Top of RAW DATA

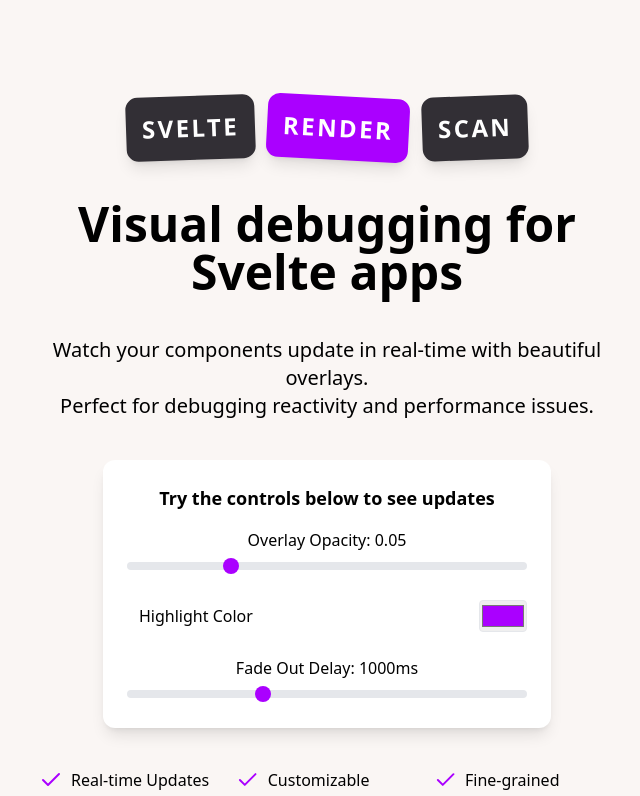
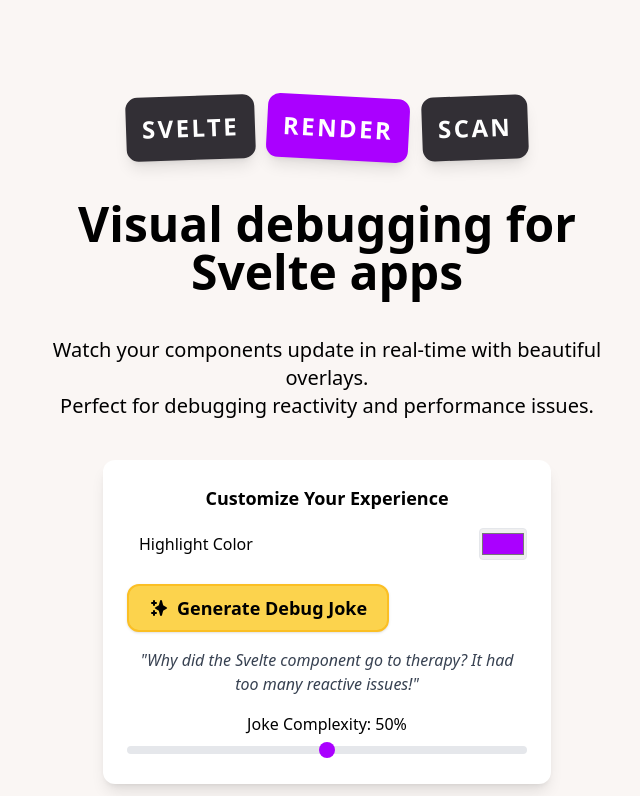
Before and after one commit to maxfriedmann/svelte-render-scan, a SvelteKit app: page / in a window 1280 px wide. Shown: the top 796 px of the page, without its empty margins (313-953 px from the left). Built offline with nearby package versions, Linux system fonts and the light colour scheme.

Commit message:
Update +page.svelte

```diff
--- a/src/routes/+page.svelte
+++ b/src/routes/+page.svelte
@@ -6,9 +6,32 @@
 	import 'prism-svelte';
 
 	// Interactive demo state
-	let overlayOpacity = $state(0.05);
 	let highlightColor = $state('#aa00ff');
-	let fadeOutDelay = $state(1000);
+	let jokeLength = $state(50);
+
+	// Joke generation
+	let currentJoke = $state(
+		'Why did the Svelte component go to therapy? It had too many reactive issues!'
+	);
+	const jokes = [
+		'Why did the Svelte component go to therapy? It had too many reactive issues!',
+		'What does a Svelte dev say at a restaurant? "Can I get that state to go?"',
+		'How do Svelte components stay in shape? They do reactive training!',
+		'Why was the Svelte app feeling lonely? It had no props to talk to!',
+		"What's a Svelte developer's favorite drink? Component punch!"
+	];
+
+	function generateJoke() {
+		// Use jokeLength to determine how "complex" the joke is (i.e., which ones to pick from)
+		const eligibleJokes = jokes.filter(
+			(joke) =>
+				(jokeLength < 33 && joke.length < 50) ||
+				(jokeLength < 66 && joke.length < 75) ||
+				jokeLength >= 66
+		);
+		const randomJoke = eligibleJokes[Math.floor(Math.random() * eligibleJokes.length)];
+		currentJoke = randomJoke || jokes[0];
+	}
 
 	// Initialize render-scan for the demo
 	onMount(() => {
@@ -49,7 +72,8 @@
 				Svelte
 			</div>
 			<div
-				class="rotate-3 rounded-xl bg-[#aa00ff] p-4 text-xl font-extrabold uppercase tracking-widest shadow-lg md:text-2xl"
+				class="rotate-3 rounded-xl p-4 text-xl font-extrabold uppercase tracking-widest shadow-lg md:text-2xl"
+				style="background-color: {highlightColor}"
 			>
 				Render
 			</div>
@@ -67,39 +91,48 @@
 
 		<!-- Interactive Demo Section -->
 		<div class="mt-10 w-full max-w-md rounded-xl bg-white p-6 shadow-lg">
-			<h2 class="mb-4 text-lg font-bold">Try the controls below to see updates</h2>
+			<h2 class="mb-4 text-lg font-bold">Customize Your Experience</h2>
 
 			<div class="space-y-6">
-				<!-- Opacity Slider -->
-				<div class="space-y-2">
-					<label class="font-medium">Overlay Opacity: {overlayOpacity}</label>
-					<input
-						type="range"
-						bind:value={overlayOpacity}
-						min="0"
-						max="0.2"
-						step="0.01"
-						class="w-full"
-					/>
-				</div>
-
 				<!-- Color Picker -->
 				<div class="flex items-center justify-between">
 					<label class="font-medium">Highlight Color</label>
 					<input type="color" bind:value={highlightColor} class="h-8 w-12" />
 				</div>
 
-				<!-- Fade Out Delay -->
+				<!-- Joke Section -->
+				<div class="space-y-4">
+					<button
+						on:click={generateJoke}
+						class="flex items-center space-x-2 rounded-xl border-2 border-amber-400 bg-amber-300 px-5 py-2 text-lg font-bold shadow"
+					>
+						<svg
+							xmlns="http://www.w3.org/2000/svg"
+							class="h-5 w-5"
+							viewBox="0 0 20 20"
+							fill="currentColor"
+						>
+							<path
+								fill-rule="evenodd"
+								d="M5 2a1 1 0 011 1v1h1a1 1 0 010 2H6v1a1 1 0 01-2 0V6H3a1 1 0 010-2h1V3a1 1 0 011-1zm0 10a1 1 0 011 1v1h1a1 1 0 110 2H6v1a1 1 0 11-2 0v-1H3a1 1 0 110-2h1v-1a1 1 0 011-1zM12 2a1 1 0 01.967.744L14.146 7.2 17.5 9.134a1 1 0 010 1.732l-3.354 1.935-1.18 4.455a1 1 0 01-1.933 0L9.854 12.8 6.5 10.866a1 1 0 010-1.732l3.354-1.935 1.18-4.455A1 1 0 0112 2z"
+								clip-rule="evenodd"
+							/>
+						</svg>
+						<span>Generate Debug Joke</span>
+					</button>
+					<p class="italic text-gray-700">"{currentJoke}"</p>
 					<div class="space-y-2">
-					<label class="font-medium">Fade Out Delay: {fadeOutDelay}ms</label>
+						<label class="font-medium">Joke Complexity: {jokeLength}%</label>
 						<input
 							type="range"
-						bind:value={fadeOutDelay}
+							bind:value={jokeLength}
 							min="0"
-						max="3000"
-						step="100"
+							max="100"
+							step="1"
 							class="w-full"
+							style="--thumb-color: {highlightColor}"
 						/>
+					</div>
 				</div>
 			</div>
 		</div>
@@ -113,7 +146,7 @@
 						height="24"
 						viewBox="0 0 24 24"
 						fill="none"
-						stroke="#aa00ff"
+						stroke={highlightColor}
 						stroke-width="2"
 						stroke-linecap="round"
 						stroke-linejoin="round"><polyline points="20 6 9 17 4 12" /></svg
@@ -139,7 +172,9 @@
 							value={i.name}
 							bind:group={installer}
 						/>
-						{i.name}
+						<span style="background-color: {i.name === installer ? highlightColor : ''}"
+							>{i.name}</span
+						>
 					</label>
 				{/each}
 			</div>
@@ -182,7 +217,11 @@
 	}
 
 	label.checked {
-		@apply bg-gray-200 font-bold;
+		@apply font-bold;
+	}
+
+	label.checked span {
+		@apply rounded-full px-3 py-1 text-white;
 	}
 
 	input[type='range'] {
@@ -190,7 +229,8 @@
 	}
 
 	input[type='range']::-webkit-slider-thumb {
-		@apply h-4 w-4 cursor-pointer appearance-none rounded-full bg-[#aa00ff];
+		@apply h-4 w-4 cursor-pointer appearance-none rounded-full;
+		background-color: var(--thumb-color, #aa00ff);
 	}
 
 	input[type='color'] {
```
Lines whose indentation alone changed are shown as unchanged.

Bottom of RAW DATA

WHAT TO WORK ON | Please reproduce the entries above exactly, omitting every picture.

RESPONSE FOR THIS EXERCISE |
Before and after one commit to maxfriedmann/svelte-render-scan, a SvelteKit app: page / in a window 1280 px wide. Shown: the top 796 px of the page, without its empty margins (313-953 px from the left). Built offline with nearby package versions, Linux system fonts and the light colour scheme.

Commit message:
Update +page.svelte

```diff
--- a/src/routes/+page.svelte
+++ b/src/routes/+page.svelte
@@ -6,9 +6,32 @@
 	import 'prism-svelte';
 
 	// Interactive demo state
-	let overlayOpacity = $state(0.05);
 	let highlightColor = $state('#aa00ff');
-	let fadeOutDelay = $state(1000);
+	let jokeLength = $state(50);
+
+	// Joke generation
+	let currentJoke = $state(
+		'Why did the Svelte component go to therapy? It had too many reactive issues!'
+	);
+	const jokes = [
+		'Why did the Svelte component go to therapy? It had too many reactive issues!',
+		'What does a Svelte dev say at a restaurant? "Can I get that state to go?"',
+		'How do Svelte components stay in shape? They do reactive training!',
+		'Why was the Svelte app feeling lonely? It had no props to talk to!',
+		"What's a Svelte developer's favorite drink? Component punch!"
+	];
+
+	function generateJoke() {
+		// Use jokeLength to determine how "complex" the joke is (i.e., which ones to pick from)
+		const eligibleJokes = jokes.filter(
+			(joke) =>
+				(jokeLength < 33 && joke.length < 50) ||
+				(jokeLength < 66 && joke.length < 75) ||
+				jokeLength >= 66
+		);
+		const randomJoke = eligibleJokes[Math.floor(Math.random() * eligibleJokes.length)];
+		currentJoke = randomJoke || jokes[0];
+	}
 
 	// Initialize render-scan for the demo
 	onMount(() => {
@@ -49,7 +72,8 @@
 				Svelte
 			</div>
 			<div
-				class="rotate-3 rounded-xl bg-[#aa00ff] p-4 text-xl font-extrabold uppercase tracking-widest shadow-lg md:text-2xl"
+				class="rotate-3 rounded-xl p-4 text-xl font-extrabold uppercase tracking-widest shadow-lg md:text-2xl"
+				style="background-color: {highlightColor}"
 			>
 				Render
 			</div>
@@ -67,39 +91,48 @@
 
 		<!-- Interactive Demo Section -->
 		<div class="mt-10 w-full max-w-md rounded-xl bg-white p-6 shadow-lg">
-			<h2 class="mb-4 text-lg font-bold">Try the controls below to see updates</h2>
+			<h2 class="mb-4 text-lg font-bold">Customize Your Experience</h2>
 
 			<div class="space-y-6">
-				<!-- Opacity Slider -->
-				<div class="space-y-2">
-					<label class="font-medium">Overlay Opacity: {overlayOpacity}</label>
-					<input
-						type="range"
-						bind:value={overlayOpacity}
-						min="0"
-						max="0.2"
-						step="0.01"
-						class="w-full"
-					/>
-				</div>
-
 				<!-- Color Picker -->
 				<div class="flex items-center justify-between">
 					<label class="font-medium">Highlight Color</label>
 					<input type="color" bind:value={highlightColor} class="h-8 w-12" />
 				</div>
 
-				<!-- Fade Out Delay -->
+				<!-- Joke Section -->
+				<div class="space-y-4">
+					<button
+						on:click={generateJoke}
+						class="flex items-center space-x-2 rounded-xl border-2 border-amber-400 bg-amber-300 px-5 py-2 text-lg font-bold shadow"
+					>
+						<svg
+							xmlns="http://www.w3.org/2000/svg"
+							class="h-5 w-5"
+							viewBox="0 0 20 20"
+							fill="currentColor"
+						>
+							<path
+								fill-rule="evenodd"
+								d="M5 2a1 1 0 011 1v1h1a1 1 0 010 2H6v1a1 1 0 01-2 0V6H3a1 1 0 010-2h1V3a1 1 0 011-1zm0 10a1 1 0 011 1v1h1a1 1 0 110 2H6v1a1 1 0 11-2 0v-1H3a1 1 0 110-2h1v-1a1 1 0 011-1zM12 2a1 1 0 01.967.744L14.146 7.2 17.5 9.134a1 1 0 010 1.732l-3.354 1.935-1.18 4.455a1 1 0 01-1.933 0L9.854 12.8 6.5 10.866a1 1 0 010-1.732l3.354-1.935 1.18-4.455A1 1 0 0112 2z"
+								clip-rule="evenodd"
+							/>
+						</svg>
+						<span>Generate Debug Joke</span>
+					</button>
+					<p class="italic text-gray-700">"{currentJoke}"</p>
 					<div class="space-y-2">
-					<label class="font-medium">Fade Out Delay: {fadeOutDelay}ms</label>
+						<label class="font-medium">Joke Complexity: {jokeLength}%</label>
 						<input
 							type="range"
-						bind:value={fadeOutDelay}
+							bind:value={jokeLength}
 							min="0"
-						max="3000"
-						step="100"
+							max="100"
+							step="1"
 							class="w-full"
+							style="--thumb-color: {highlightColor}"
 						/>
+					</div>
 				</div>
 			</div>
 		</div>
@@ -113,7 +146,7 @@
 						height="24"
 						viewBox="0 0 24 24"
 						fill="none"
-						stroke="#aa00ff"
+						stroke={highlightColor}
 						stroke-width="2"
 						stroke-linecap="round"
 						stroke-linejoin="round"><polyline points="20 6 9 17 4 12" /></svg
@@ -139,7 +172,9 @@
 							value={i.name}
 							bind:group={installer}
 						/>
-						{i.name}
+						<span style="background-color: {i.name === installer ? highlightColor : ''}"
+							>{i.name}</span
+						>
 					</label>
 				{/each}
 			</div>
@@ -182,7 +217,11 @@
 	}
 
 	label.checked {
-		@apply bg-gray-200 font-bold;
+		@apply font-bold;
+	}
+
+	label.checked span {
+		@apply rounded-full px-3 py-1 text-white;
 	}
 
 	input[type='range'] {
@@ -190,7 +229,8 @@
 	}
 
 	input[type='range']::-webkit-slider-thumb {
-		@apply h-4 w-4 cursor-pointer appearance-none rounded-full bg-[#aa00ff];
+		@apply h-4 w-4 cursor-pointer appearance-none rounded-full;
+		background-color: var(--thumb-color, #aa00ff);
 	}
 
 	input[type='color'] {
```
Lines whose indentation alone changed are shown as unchanged.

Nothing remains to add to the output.